The waiter shakes his head gravely and says, “I will pass that on, ma’am”. His sincerity seems legitimate and I cross my fingers that he delivers this message verbatim.
We order dessert and reminisce about the day. Annie still can’t believe she’s managed seventeen beers in a single day. She is very proud of herself for not “vomming”. She thinks it was probably the naps. Imagine vomiting off the boat, though. Or spewing in front of Muscles!
I wonder if we are the first people to say the word ‘vomit’ in this restaurant at all, let alone so often, or with so many derivations.
Annie decides, after a lot of speculation, that the worst time to vom would have been just before we jumped off the boat to go snorkelling. “Imagine projectile vomiting into the air, then jumping into it, then landing in the water, then the spew landing on you!”
Dessert arrives, and I try to clear the mental image of jumping through a vomit-halo before I start eating. Annie picks at hers, finding her rich chocolate tower impenetrable by spoon or tooth, but enjoying the red berry coulis dotted around the plate.
“Look”, she says, leaning in conspiratorially. “I’m probs going to dine and dash, ok?”

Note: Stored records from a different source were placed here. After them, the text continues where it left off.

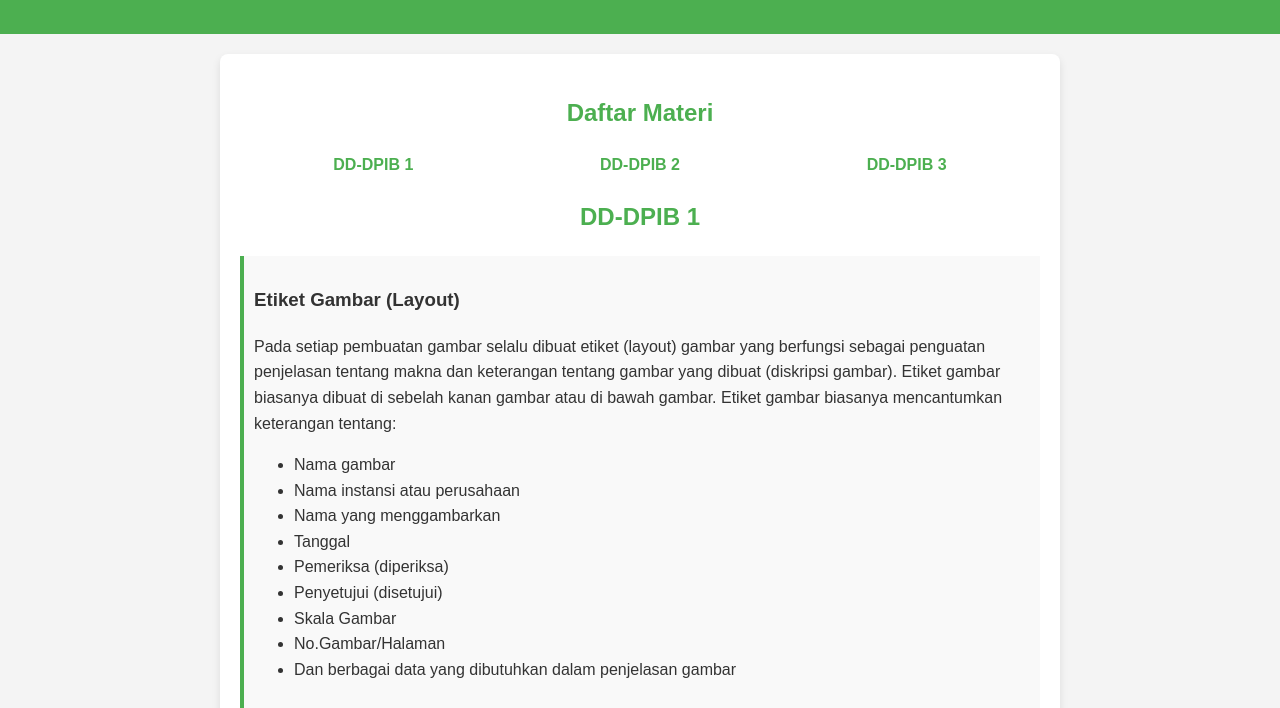
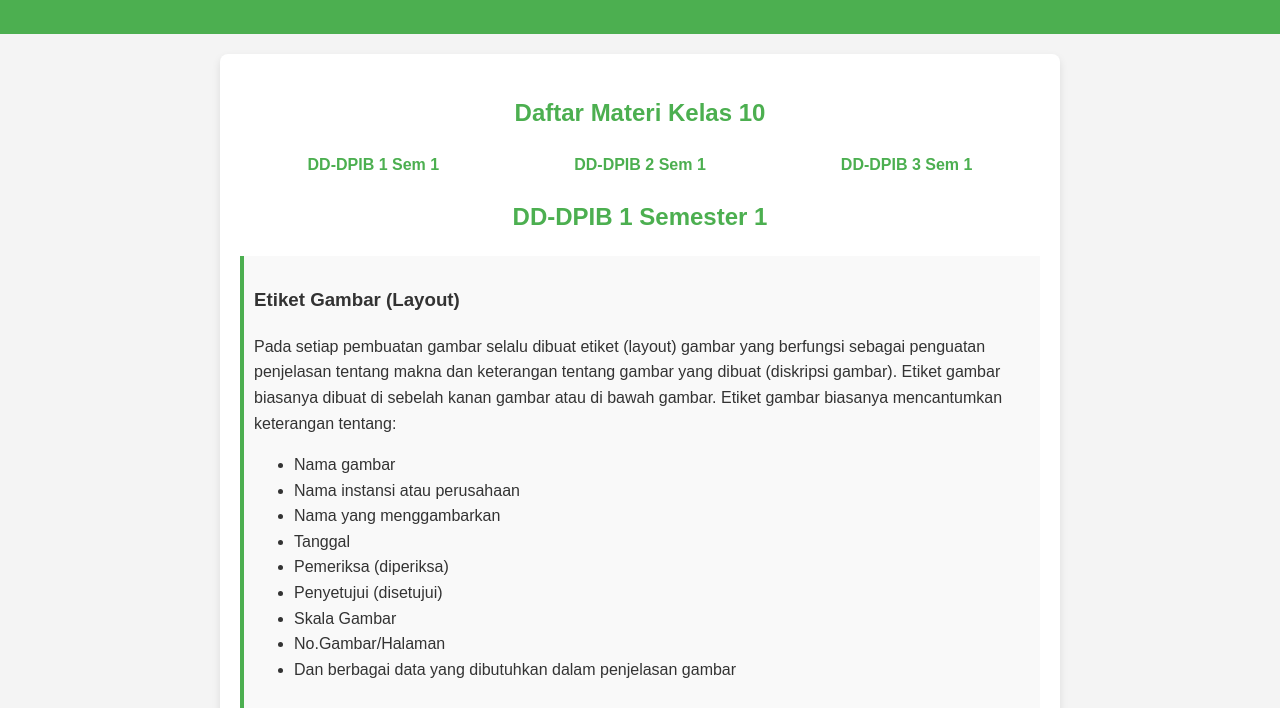
Before and after one commit to Gagalieh/10DPIB2SMEKSA, a plain HTML site: page index.html in a window 1280 px wide. Shown: the part 92-800 px from the top of the page. Drawn offline with Linux system fonts and the light colour scheme.

Commit message:
update index.html

```diff
--- a/index.html
+++ b/index.html
@@ -86,16 +86,16 @@
         <h1>Pintasan Materi DD-DPIB</h1>
     </header>
     <div id="materi">
-        <h2>Daftar Materi</h2>
+        <h2>Daftar Materi Kelas 10</h2>
         <ul class="materi-list">
-            <li><a href="#dd-dpib-1">DD-DPIB 1</a></li>
-            <li><a href="#dd-dpib-2">DD-DPIB 2</a></li>
-            <li><a href="#dd-dpib-3">DD-DPIB 3</a></li>
+            <li><a href="#dd-dpib-1">DD-DPIB 1 Sem 1</a></li>
+            <li><a href="#dd-dpib-2">DD-DPIB 2 Sem 1</a></li>
+            <li><a href="#dd-dpib-3">DD-DPIB 3 Sem 1</a></li>
         </ul>
 
         <!-- Materi DD-DPIB 1 -->
         <section id="dd-dpib-1">
-            <h2>DD-DPIB 1</h2>
+            <h2>DD-DPIB 1 Semester 1</h2>
             <article>
                 <h3>Etiket Gambar (Layout)</h3>
                 <p>Pada setiap pembuatan gambar selalu dibuat etiket (layout) gambar yang berfungsi sebagai penguatan penjelasan tentang makna dan keterangan tentang gambar yang dibuat (diskripsi gambar). Etiket gambar biasanya dibuat di sebelah kanan gambar atau di bawah gambar. Etiket gambar biasanya mencantumkan keterangan tentang:</p>
@@ -255,7 +255,7 @@
 
         <!-- Materi DD-DPIB 2 -->
         <section id="dd-dpib-2">
-            <h2>DD-DPIB 2</h2>
+            <h2>DD-DPIB 2 Semester 1</h2>
             <article>
                 <h3>Materi akan ditambahkan</h3>
                 <p>Konten materi belum tersedia. Silakan tambahkan di bagian ini.</p>
@@ -264,7 +264,7 @@
 
         <!-- Materi DD-DPIB 3 -->
 <section id="dd-dpib-3">
-    <h2>DD-DPIB 3</h2>
+    <h2>DD-DPIB 3 Semester 1</h2>
 
     <!-- Profesi DPIB -->
     <article>
```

“Don’t you want to finish your dessert?” I say, leaving aside the issue that we’re not paying for this anyway, so a “dine and dash” would really just be “being a little bit impolite by not saying thank you before exiting”.
“No, I’m going to vom”.

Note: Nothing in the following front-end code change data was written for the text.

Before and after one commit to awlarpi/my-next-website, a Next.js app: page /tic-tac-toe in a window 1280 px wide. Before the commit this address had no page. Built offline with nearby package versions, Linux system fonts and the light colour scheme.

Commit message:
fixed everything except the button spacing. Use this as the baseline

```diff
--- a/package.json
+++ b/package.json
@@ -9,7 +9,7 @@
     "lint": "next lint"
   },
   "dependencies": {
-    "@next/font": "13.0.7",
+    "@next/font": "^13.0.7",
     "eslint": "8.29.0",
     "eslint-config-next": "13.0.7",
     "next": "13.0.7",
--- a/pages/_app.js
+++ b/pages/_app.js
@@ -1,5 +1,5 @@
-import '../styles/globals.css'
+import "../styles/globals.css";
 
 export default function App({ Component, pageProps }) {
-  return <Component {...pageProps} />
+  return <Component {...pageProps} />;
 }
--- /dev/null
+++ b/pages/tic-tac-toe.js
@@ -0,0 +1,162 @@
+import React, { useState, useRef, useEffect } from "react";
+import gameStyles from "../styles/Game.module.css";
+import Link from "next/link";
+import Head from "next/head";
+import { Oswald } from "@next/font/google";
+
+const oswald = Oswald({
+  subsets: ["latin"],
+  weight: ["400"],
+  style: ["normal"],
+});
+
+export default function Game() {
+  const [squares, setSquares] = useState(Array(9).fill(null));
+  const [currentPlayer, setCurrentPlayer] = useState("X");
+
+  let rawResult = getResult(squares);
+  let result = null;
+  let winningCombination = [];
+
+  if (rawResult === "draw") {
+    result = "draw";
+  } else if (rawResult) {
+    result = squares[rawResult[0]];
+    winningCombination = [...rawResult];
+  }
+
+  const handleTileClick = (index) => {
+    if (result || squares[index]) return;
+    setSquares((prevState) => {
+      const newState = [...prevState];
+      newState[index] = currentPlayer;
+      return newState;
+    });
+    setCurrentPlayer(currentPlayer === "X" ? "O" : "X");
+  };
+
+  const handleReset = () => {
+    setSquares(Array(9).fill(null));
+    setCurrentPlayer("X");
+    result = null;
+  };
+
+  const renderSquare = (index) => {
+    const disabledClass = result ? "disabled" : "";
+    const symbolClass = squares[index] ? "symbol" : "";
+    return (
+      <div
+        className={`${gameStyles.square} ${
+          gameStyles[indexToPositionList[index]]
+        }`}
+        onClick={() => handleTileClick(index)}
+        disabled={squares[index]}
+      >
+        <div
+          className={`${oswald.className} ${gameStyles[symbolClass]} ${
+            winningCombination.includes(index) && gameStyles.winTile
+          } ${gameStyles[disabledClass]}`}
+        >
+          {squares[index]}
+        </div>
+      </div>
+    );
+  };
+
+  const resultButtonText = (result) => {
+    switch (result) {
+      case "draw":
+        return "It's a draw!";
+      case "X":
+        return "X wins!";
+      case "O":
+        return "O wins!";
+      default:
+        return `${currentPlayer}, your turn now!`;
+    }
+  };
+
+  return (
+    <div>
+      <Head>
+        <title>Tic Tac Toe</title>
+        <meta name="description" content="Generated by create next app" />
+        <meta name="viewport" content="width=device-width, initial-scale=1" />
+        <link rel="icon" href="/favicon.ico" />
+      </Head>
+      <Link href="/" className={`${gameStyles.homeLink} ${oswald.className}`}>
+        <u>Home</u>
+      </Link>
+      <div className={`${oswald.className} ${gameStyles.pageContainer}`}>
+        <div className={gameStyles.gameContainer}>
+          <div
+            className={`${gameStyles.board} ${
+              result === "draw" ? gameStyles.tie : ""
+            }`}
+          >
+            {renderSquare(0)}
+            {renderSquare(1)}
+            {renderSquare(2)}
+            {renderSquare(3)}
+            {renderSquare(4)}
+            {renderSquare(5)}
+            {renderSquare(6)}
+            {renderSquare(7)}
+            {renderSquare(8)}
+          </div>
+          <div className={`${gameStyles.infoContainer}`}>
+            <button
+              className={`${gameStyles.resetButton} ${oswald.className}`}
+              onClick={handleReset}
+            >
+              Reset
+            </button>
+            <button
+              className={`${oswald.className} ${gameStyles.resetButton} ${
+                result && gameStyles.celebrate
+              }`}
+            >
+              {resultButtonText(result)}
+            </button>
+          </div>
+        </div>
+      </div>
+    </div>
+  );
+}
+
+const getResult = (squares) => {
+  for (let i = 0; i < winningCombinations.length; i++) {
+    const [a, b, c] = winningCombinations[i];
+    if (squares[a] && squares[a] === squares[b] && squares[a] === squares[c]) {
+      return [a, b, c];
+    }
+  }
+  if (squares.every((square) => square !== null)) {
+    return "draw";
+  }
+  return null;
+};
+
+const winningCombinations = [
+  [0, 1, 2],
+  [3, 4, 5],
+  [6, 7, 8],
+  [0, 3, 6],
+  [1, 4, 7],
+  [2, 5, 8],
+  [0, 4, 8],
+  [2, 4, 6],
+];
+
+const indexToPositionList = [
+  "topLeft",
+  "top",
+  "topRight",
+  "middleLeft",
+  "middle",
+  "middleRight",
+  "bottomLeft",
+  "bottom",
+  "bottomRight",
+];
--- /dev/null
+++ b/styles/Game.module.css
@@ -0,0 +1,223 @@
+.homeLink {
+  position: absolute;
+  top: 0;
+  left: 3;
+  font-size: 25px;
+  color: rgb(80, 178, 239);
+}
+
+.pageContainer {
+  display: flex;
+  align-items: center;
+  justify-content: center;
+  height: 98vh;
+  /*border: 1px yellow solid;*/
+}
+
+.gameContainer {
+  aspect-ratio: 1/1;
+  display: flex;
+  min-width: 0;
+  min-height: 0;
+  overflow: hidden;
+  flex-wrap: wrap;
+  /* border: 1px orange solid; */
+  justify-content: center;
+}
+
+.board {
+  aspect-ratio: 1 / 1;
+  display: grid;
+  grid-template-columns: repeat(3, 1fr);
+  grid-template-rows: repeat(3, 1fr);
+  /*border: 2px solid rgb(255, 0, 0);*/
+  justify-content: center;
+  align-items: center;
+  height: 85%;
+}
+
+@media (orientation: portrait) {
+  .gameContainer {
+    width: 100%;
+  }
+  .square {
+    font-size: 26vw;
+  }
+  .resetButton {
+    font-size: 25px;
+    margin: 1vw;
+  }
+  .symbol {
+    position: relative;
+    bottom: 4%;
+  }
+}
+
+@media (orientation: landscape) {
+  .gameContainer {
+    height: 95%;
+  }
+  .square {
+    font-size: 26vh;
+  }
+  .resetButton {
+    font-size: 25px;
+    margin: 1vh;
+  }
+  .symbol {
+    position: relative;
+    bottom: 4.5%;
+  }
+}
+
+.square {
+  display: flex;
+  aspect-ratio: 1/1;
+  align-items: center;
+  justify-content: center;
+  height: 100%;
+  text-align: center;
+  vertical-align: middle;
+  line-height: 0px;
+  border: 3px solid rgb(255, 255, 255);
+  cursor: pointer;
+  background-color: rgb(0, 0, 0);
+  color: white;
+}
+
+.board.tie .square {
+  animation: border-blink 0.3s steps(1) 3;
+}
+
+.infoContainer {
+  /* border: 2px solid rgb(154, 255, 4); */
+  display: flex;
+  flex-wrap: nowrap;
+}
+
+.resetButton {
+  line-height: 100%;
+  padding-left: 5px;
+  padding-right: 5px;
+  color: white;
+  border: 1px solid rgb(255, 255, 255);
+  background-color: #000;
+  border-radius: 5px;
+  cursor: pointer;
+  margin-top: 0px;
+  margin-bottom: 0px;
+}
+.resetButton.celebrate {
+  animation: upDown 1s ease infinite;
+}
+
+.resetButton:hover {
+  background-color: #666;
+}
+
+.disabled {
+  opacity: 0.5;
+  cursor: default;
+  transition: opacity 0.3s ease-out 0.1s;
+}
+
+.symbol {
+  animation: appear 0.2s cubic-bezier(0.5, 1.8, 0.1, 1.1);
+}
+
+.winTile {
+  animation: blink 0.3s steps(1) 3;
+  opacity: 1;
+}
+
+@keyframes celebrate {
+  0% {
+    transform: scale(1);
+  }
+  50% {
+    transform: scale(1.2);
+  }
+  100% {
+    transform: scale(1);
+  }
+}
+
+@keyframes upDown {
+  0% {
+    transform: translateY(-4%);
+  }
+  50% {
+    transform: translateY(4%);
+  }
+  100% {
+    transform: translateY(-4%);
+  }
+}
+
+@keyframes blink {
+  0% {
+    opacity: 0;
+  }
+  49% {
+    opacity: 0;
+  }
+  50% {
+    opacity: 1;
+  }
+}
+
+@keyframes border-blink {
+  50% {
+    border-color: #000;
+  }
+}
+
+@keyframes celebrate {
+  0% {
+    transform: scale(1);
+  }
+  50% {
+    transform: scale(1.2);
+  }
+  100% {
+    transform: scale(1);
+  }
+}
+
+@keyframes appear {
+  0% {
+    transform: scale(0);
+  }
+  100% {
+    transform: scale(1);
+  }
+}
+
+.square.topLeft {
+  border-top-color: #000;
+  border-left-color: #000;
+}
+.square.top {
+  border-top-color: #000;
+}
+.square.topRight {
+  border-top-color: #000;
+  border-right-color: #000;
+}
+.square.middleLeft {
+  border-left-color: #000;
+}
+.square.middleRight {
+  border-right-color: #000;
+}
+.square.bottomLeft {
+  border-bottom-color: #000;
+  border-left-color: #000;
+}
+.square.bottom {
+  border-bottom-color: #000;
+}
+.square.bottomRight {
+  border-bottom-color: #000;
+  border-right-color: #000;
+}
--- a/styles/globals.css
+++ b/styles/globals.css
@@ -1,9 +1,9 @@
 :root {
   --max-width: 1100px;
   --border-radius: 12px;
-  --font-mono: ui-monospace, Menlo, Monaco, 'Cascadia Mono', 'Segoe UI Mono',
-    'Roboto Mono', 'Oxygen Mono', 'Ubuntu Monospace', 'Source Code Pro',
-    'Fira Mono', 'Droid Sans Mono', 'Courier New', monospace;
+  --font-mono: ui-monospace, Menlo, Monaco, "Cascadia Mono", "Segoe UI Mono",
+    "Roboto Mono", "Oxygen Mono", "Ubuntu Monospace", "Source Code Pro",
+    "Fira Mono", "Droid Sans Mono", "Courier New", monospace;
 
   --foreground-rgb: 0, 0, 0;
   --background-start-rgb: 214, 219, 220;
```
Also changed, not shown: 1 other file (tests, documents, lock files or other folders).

I offer to stay behind to get her dessert packaged up, but she waves the idea away. So I summon a waiter in the only way I can, which is to just stare at them until they look at me, then raise my eyebrows and grin. I’ve tried this in the mirror and it makes it look like I want to assist them with something. It’s a weird Freaky Friday reversal, but I can’t seem to stop myself.
“Hello, can we get this to take away? To go?” I ask.
“For breakfast!” says Annie, as the waiter balances our plates on his arm. The tablecloth in front of Annie is flecked with deep red from where she’s dripped the coulis, and she tries to smudge the stain away with her finger.
“This is worse than the worst period stain ever” she says, before burying her head in her hands and saying “Ok, I’m officially questioning all my life choices”.
Thus marks the end of day two in Fiji.